[[ Input for this task open ]]
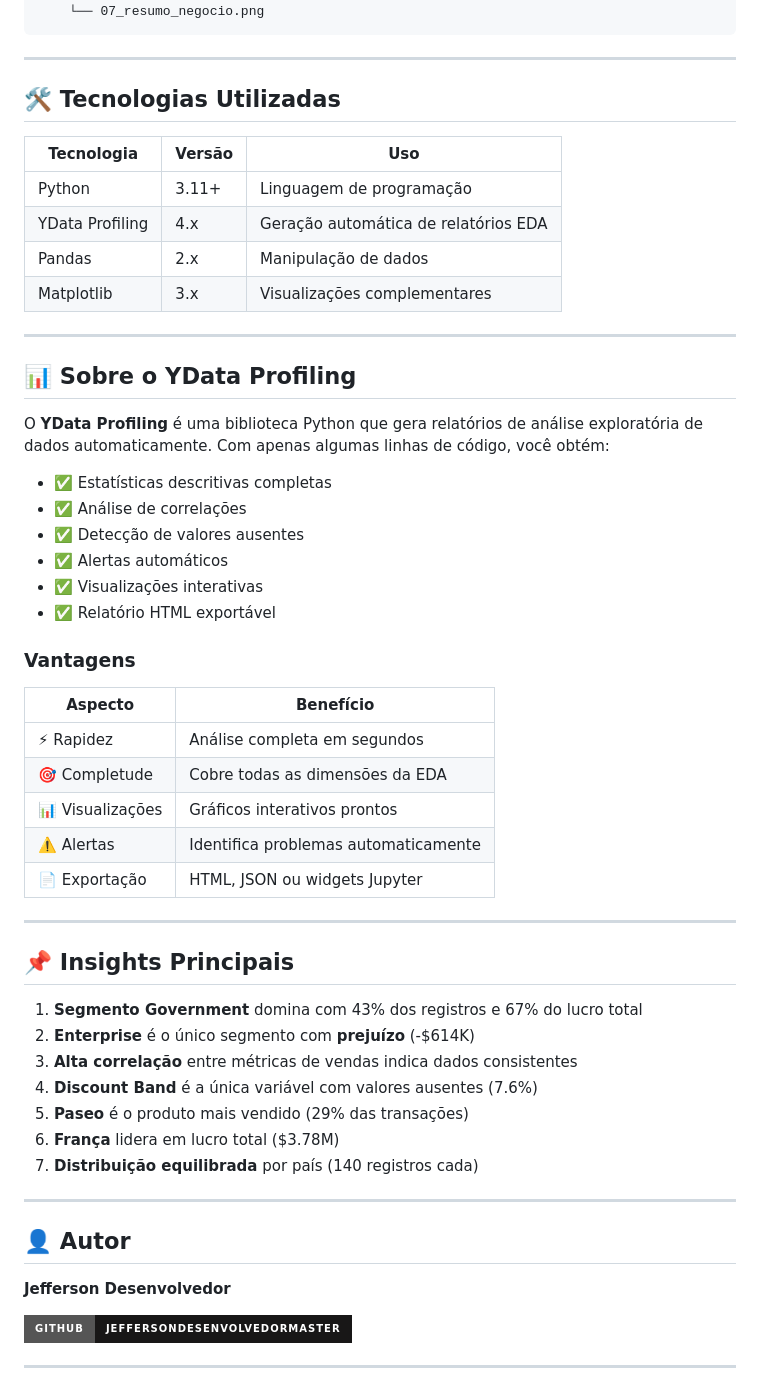
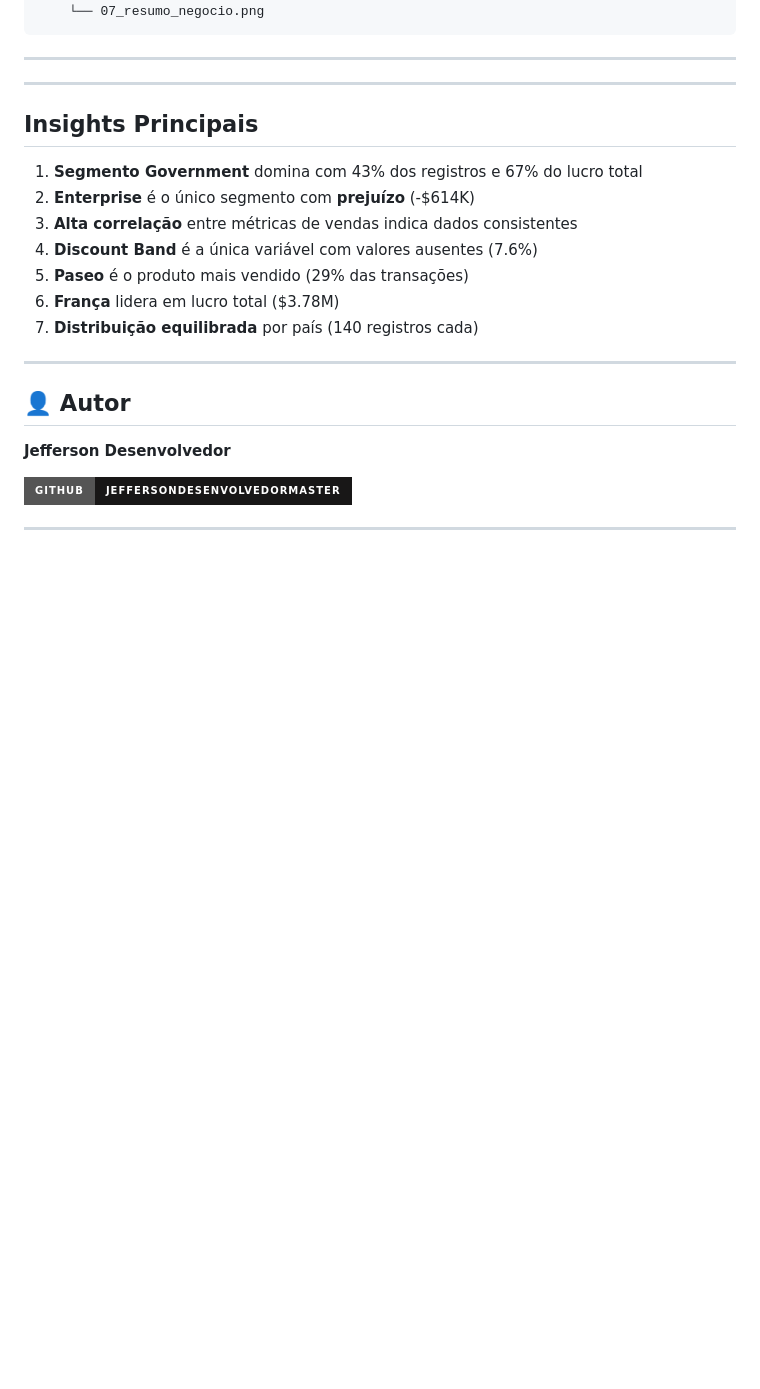
Before and after one commit to jeffersondesenvolvedormaster/EDA-com-ydata-profiling, a Markdown page: README.md, the part around one of its changes. Rendered like a GitHub page; badges without logos; blank space fills up the shorter version.

Commit message:
Refactor README.md for improved formatting
Updated formatting and section headings in README.md for consistency and clarity.

```diff
--- a/README.md
+++ b/README.md
@@ -280,41 +280,13 @@ EDA-com-ydata-profiling/
 
 ---
 
-## 🛠️ Tecnologias Utilizadas
 
-| Tecnologia | Versão | Uso |
-|------------|--------|-----|
-| Python | 3.11+ | Linguagem de programação |
-| YData Profiling | 4.x | Geração automática de relatórios EDA |
-| Pandas | 2.x | Manipulação de dados |
-| Matplotlib | 3.x | Visualizações complementares |
 
 ---
 
-## 📊 Sobre o YData Profiling
 
-O **YData Profiling** é uma biblioteca Python que gera relatórios de análise exploratória de dados automaticamente. Com apenas algumas linhas de código, você obtém:
 
-- ✅ Estatísticas descritivas completas
-- ✅ Análise de correlações
-- ✅ Detecção de valores ausentes
-- ✅ Alertas automáticos
-- ✅ Visualizações interativas
-- ✅ Relatório HTML exportável
-
-### Vantagens
-
-| Aspecto | Benefício |
-|---------|-----------|
-| ⚡ Rapidez | Análise completa em segundos |
-| 🎯 Completude | Cobre todas as dimensões da EDA |
-| 📊 Visualizações | Gráficos interativos prontos |
-| ⚠️ Alertas | Identifica problemas automaticamente |
-| 📄 Exportação | HTML, JSON ou widgets Jupyter |
-
----
-
-## 📌 Insights Principais
+##  Insights Principais
 
 1. **Segmento Government** domina com 43% dos registros e 67% do lucro total
 2. **Enterprise** é o único segmento com **prejuízo** (-$614K)
```
Also changed, not shown: other parts of README.md (+8 -8 lines).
[[ Input for this task closed ]]
Task goal — Output all the data, exactly, without images.

Solution below —
Before and after one commit to jeffersondesenvolvedormaster/EDA-com-ydata-profiling, a Markdown page: README.md, the part around one of its changes. Rendered like a GitHub page; badges without logos; blank space fills up the shorter version.

Commit message:
Refactor README.md for improved formatting
Updated formatting and section headings in README.md for consistency and clarity.

```diff
--- a/README.md
+++ b/README.md
@@ -280,41 +280,13 @@ EDA-com-ydata-profiling/
 
 ---
 
-## 🛠️ Tecnologias Utilizadas
 
-| Tecnologia | Versão | Uso |
-|------------|--------|-----|
-| Python | 3.11+ | Linguagem de programação |
-| YData Profiling | 4.x | Geração automática de relatórios EDA |
-| Pandas | 2.x | Manipulação de dados |
-| Matplotlib | 3.x | Visualizações complementares |
 
 ---
 
-## 📊 Sobre o YData Profiling
 
-O **YData Profiling** é uma biblioteca Python que gera relatórios de análise exploratória de dados automaticamente. Com apenas algumas linhas de código, você obtém:
 
-- ✅ Estatísticas descritivas completas
-- ✅ Análise de correlações
-- ✅ Detecção de valores ausentes
-- ✅ Alertas automáticos
-- ✅ Visualizações interativas
-- ✅ Relatório HTML exportável
-
-### Vantagens
-
-| Aspecto | Benefício |
-|---------|-----------|
-| ⚡ Rapidez | Análise completa em segundos |
-| 🎯 Completude | Cobre todas as dimensões da EDA |
-| 📊 Visualizações | Gráficos interativos prontos |
-| ⚠️ Alertas | Identifica problemas automaticamente |
-| 📄 Exportação | HTML, JSON ou widgets Jupyter |
-
----
-
-## 📌 Insights Principais
+##  Insights Principais
 
 1. **Segmento Government** domina com 43% dos registros e 67% do lucro total
 2. **Enterprise** é o único segmento com **prejuízo** (-$614K)
```
Also changed, not shown: other parts of README.md (+8 -8 lines).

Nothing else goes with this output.